  • The third stage of labour involves the passing of the placenta. Once the mare stands after foaling the placenta should be knotted at the level of the hocks to prevent the mare from standing on it. The placenta is usually passed within one hour, if it is not passed within three hours veterinary assistance will be required. The placenta should be kept for your vet to examine.

The new-born

  • Once the foal has been born, if all is well, the mare will usually lie quietly on her side or sit on her chest for a few minutes. During this time the foal’s hind legs will probably still be in the birth canal and the foal’s umbilicus will still be attached to the placenta. The umbilicus will break at a natural weak point when the mare stands; it should not be cut and only clamped if there is excessive bleeding from the umbilical stump. Once the cord has broken it should be liberally sprayed with antibiotic spray. After a few minutes the foal can be pulled, on its back by the front legs, under the mare’s nose for her to lick. It is essential that the mare-foal bond be firmly established in the first few hours after foaling.

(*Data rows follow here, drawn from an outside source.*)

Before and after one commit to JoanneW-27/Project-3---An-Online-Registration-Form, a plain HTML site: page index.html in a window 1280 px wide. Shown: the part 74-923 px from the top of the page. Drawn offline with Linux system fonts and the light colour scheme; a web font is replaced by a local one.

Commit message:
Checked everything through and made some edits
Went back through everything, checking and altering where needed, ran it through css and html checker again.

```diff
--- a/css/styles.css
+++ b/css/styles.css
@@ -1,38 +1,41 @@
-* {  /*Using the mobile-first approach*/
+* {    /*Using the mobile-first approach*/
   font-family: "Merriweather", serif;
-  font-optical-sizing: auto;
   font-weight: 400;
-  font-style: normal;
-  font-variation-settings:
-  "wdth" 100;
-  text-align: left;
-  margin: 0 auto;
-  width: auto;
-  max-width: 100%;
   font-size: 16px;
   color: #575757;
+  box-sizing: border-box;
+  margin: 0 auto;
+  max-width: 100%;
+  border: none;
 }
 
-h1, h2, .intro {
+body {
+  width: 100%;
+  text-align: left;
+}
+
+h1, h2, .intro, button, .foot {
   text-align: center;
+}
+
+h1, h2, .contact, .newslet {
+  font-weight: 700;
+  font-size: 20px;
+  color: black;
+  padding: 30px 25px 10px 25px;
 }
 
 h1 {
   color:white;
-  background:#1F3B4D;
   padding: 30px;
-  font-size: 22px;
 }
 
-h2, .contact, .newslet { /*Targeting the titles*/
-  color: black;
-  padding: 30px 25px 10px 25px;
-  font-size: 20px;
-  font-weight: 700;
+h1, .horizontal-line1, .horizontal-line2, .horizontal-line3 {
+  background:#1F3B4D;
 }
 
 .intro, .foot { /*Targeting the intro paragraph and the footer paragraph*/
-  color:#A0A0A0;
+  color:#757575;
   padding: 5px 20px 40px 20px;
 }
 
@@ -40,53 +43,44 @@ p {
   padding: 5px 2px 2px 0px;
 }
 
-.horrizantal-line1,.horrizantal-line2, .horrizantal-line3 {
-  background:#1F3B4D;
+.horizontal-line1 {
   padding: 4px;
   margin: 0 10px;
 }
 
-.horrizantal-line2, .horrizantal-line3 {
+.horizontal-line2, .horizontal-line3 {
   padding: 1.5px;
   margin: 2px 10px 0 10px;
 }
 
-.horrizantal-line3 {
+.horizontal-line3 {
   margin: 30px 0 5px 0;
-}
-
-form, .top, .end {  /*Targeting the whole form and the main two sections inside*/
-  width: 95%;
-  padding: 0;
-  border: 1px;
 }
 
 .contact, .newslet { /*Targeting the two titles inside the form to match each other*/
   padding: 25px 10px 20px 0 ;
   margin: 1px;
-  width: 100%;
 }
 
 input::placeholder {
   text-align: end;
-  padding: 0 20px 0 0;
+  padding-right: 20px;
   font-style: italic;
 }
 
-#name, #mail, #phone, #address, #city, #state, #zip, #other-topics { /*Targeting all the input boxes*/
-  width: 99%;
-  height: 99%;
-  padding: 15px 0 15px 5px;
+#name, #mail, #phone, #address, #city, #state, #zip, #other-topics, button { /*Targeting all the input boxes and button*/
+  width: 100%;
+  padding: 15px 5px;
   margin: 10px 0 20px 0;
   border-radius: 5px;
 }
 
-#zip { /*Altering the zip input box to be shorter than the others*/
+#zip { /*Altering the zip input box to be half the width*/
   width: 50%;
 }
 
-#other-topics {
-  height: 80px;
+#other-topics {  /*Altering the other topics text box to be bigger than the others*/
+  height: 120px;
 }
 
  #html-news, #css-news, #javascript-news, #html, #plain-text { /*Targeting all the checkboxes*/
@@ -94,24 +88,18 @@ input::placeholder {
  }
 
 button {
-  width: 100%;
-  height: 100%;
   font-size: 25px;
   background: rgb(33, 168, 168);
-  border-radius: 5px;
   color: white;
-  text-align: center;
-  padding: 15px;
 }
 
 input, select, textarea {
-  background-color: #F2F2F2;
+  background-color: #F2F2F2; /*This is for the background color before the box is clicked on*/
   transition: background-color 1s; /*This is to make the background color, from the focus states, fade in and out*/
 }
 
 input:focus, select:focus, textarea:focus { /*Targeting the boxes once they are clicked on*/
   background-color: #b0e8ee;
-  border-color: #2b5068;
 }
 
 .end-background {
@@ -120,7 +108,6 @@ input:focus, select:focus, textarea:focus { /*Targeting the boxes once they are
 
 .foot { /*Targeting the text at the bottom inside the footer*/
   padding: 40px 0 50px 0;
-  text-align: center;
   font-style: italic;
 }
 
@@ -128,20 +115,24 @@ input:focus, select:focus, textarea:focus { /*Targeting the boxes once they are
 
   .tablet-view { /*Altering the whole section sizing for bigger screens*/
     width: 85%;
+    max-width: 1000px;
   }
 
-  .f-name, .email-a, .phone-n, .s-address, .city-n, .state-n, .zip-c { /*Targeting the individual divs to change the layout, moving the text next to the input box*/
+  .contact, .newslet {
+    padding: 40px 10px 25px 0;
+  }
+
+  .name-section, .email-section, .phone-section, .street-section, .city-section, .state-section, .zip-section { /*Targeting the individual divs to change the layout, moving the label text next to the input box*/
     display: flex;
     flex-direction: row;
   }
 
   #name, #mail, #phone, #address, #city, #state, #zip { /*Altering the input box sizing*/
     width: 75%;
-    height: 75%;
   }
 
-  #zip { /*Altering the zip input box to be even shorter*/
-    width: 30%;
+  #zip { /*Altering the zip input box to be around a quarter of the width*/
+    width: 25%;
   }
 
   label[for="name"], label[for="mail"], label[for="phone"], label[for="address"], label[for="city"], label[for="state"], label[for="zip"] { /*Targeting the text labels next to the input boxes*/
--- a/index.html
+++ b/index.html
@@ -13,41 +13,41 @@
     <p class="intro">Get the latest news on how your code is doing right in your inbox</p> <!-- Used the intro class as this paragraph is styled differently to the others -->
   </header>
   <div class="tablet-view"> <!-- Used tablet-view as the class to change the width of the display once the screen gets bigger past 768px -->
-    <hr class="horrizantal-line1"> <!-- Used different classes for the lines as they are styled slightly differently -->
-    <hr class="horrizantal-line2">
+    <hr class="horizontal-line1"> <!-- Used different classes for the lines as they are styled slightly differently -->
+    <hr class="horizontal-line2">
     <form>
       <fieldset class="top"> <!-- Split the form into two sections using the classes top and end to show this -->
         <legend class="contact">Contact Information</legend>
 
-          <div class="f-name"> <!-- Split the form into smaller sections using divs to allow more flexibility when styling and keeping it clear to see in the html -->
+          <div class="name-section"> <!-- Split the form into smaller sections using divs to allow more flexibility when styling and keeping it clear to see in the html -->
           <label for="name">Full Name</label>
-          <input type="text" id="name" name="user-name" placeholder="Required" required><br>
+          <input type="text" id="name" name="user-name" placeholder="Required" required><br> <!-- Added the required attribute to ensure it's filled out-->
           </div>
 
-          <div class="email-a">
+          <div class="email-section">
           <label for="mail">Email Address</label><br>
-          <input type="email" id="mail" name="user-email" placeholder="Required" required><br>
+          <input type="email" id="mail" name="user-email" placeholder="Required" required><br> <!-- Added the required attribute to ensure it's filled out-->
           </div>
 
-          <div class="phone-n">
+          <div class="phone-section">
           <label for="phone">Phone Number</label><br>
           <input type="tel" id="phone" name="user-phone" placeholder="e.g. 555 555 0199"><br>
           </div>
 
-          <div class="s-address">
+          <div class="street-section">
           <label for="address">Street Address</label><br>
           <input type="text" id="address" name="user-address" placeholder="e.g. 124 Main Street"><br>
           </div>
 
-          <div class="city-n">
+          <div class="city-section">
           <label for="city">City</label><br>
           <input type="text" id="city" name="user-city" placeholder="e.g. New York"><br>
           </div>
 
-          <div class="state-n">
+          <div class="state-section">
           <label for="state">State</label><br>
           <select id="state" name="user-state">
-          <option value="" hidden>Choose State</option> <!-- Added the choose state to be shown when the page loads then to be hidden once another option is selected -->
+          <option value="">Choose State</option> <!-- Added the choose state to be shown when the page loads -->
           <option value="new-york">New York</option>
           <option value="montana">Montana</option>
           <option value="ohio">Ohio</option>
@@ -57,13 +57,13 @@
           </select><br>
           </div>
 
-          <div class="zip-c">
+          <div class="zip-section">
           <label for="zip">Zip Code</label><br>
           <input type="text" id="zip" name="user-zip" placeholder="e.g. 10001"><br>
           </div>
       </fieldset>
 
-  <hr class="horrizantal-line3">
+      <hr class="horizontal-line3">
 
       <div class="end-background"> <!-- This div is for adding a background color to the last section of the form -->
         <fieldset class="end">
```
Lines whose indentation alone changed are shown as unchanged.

  • Foals generally stand within the first 30 to 60 minutes. The first suckle is usually observed within 2 hours. The foal may need gentle steering in the direction of the udder. Some mares may need to be restrained to allow the foal to suckle for the first time. If the foal does not suckle within 4 hours veterinary advice should be sought, the best time for absorption of colostrum is in the first 12 hours. The best time for a veterinary surgeon to check that the mare and foal are healthy is between 12 and 18 hours after foaling.